Research results to help uncover new ways to combat bacteria

Scientists from Skoltech and research centers in Sweden and Switzerland presented results that help better understand the mechanism of interaction between bacteria and phages — viruses that infect bacterial cells. The discovery can be an important step on the way to develop new ways for fighting infections. The study is published in the Cell Reports journal.

Disease-causing microorganisms become more resistant to antibiotics. Researchers across the world keep searching for new mechanisms to combat pathogenic bacteria — one of them is phage therapy. Bacteriophages are natural “predators” and enemies of bacteria with a high infection specificity. They are harmless to the human organism, have a natural origin, and can be found wherever there is life and bacteria. Phages had been studied more than 100 years ago, but when antibiotics were discovered, the research interest declined.  

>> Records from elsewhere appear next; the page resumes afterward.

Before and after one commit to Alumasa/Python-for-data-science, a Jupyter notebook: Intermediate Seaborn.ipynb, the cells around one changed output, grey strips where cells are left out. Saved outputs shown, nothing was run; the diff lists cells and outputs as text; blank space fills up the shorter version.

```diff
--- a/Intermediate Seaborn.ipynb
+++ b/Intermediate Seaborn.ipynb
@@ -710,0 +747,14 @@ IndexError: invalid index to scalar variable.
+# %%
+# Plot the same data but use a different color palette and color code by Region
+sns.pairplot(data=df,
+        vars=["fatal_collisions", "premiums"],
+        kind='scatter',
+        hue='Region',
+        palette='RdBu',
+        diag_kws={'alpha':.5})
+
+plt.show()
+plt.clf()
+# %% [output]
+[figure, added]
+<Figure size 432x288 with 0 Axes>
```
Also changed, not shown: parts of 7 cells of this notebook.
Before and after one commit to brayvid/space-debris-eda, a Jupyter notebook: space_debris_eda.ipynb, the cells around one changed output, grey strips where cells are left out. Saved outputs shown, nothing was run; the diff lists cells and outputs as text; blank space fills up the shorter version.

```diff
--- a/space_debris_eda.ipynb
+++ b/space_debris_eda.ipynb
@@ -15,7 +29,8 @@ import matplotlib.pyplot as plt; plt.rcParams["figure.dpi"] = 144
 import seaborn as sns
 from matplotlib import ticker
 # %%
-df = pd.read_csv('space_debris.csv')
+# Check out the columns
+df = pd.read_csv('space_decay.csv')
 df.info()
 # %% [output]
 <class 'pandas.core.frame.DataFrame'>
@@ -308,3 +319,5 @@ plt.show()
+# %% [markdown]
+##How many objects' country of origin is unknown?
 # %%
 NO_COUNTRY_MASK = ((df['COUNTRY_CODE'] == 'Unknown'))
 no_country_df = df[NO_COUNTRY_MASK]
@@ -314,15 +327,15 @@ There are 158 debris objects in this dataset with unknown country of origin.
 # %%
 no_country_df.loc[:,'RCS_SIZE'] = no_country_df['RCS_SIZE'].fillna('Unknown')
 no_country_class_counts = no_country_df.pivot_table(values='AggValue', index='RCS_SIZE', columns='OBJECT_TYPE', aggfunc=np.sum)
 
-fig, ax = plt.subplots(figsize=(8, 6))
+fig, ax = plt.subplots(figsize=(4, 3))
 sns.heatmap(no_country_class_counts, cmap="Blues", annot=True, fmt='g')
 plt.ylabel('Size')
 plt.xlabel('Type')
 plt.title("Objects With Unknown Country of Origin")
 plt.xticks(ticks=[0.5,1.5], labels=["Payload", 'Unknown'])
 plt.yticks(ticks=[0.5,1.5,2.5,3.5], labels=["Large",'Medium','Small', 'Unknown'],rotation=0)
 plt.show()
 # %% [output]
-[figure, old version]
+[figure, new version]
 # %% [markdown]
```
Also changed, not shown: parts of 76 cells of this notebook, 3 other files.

“Our laboratory at Skoltech pursues research into the new systems of bacterial immunity. In recent years, bioinformatics has allowed predictions of a plethora of novel antivirus systems and a new field emerged — microbial immunology. Molecular mechanisms for most of those systems have not been uncovered yet, so one of the ways to learn how microbial immunity works is to find out how viruses managed to overcome the defense. The interaction between viruses and bacteria can be described as an arms race: when bacteria acquire a new defense strategy, it exerts great pressure on the opposing side — phages. In turn, phages that somehow acquire resistance to the bacterial immunity should emerge. It initiates a new stage of bacterial adaptation, and such intense competition leads to a wide variety of antiviral systems,” says Head of the Laboratory of Metagenome Analysis and a study co-author Artem Isaev.

Image 1. Laboratory experiments. Credit: Aleksandr Andriianov, a PhD student at Skoltech and the leading author of the study.

The authors studied the BREX (short for BacteRiophage EXclusion) immunity system, a protective mechanism of bacteria against phages, and showed that bacteriophage T3 can infect the BREX culture only when the special enzyme is expressed — the SAM lyase, which destroys S-adenosyl-methionine, an important cell metabolite.

“SAM is used as a donor of methyl groups, which can regulate the expression of genes. In the case of the BREX system, a methyl group also serves as a label, which allows bacteria to distinguish between their own DNA and the non-methylated DNA of the virus. Unexpectedly, the methylation function of BREX was not severely affected, while the BREX protection was completely disrupted by the SAMase expression. We can assume that SAM is also a cofactor necessary for inhibition of the virus infection by the BREX system,” clarifies Artem Isaev.

Image 2. Structure of the T3 SAMase-E. coli synthase. Credit: Artem Isaev.

According to the researchers, many countries are developing bacteriophage banks and support projects allowing the use of phages for therapeutic purposes. Modification of virus particles might allow the construction of modular bacteriophages effective against a specific pathogenic microorganism detected in the body of a particular patient. 

“We still do not know much about the repertoire of anti-defense proteins encoded by phages, while these proteins are largely responsible for the success of bacterial cells’ infection in the natural environment, considering a huge variety of immune systems present in bacteria (including pathogenic species). Our research contributes to the establishment of the interaction network between viral anti-defense proteins and bacterial immunity systems. It has to be considered at the next stage of the phage therapy development when we will approach the creation of phages capable of killing specific pathogenic bacteria,” adds Artem Isaev.            


Skoltech is a private international university in Russia, cultivating a new generation of leaders in science, technology, and business, conducting research in breakthrough fields, and promoting technological innovation to solve critical problems that face Russia and the world. Skoltech focuses on six priority areas: artificial intelligence, life sciences, health, and agro, advanced materials and engineering, energy efficiency and energy transition, telecommunications, photonics, and quantum technologies, as well as advanced studies. Established in 2011 in collaboration with the Massachusetts Institute of Technology (MIT), Skoltech became the only Russian university to be listed among the leading 100 young universities in the Nature Index in 2019.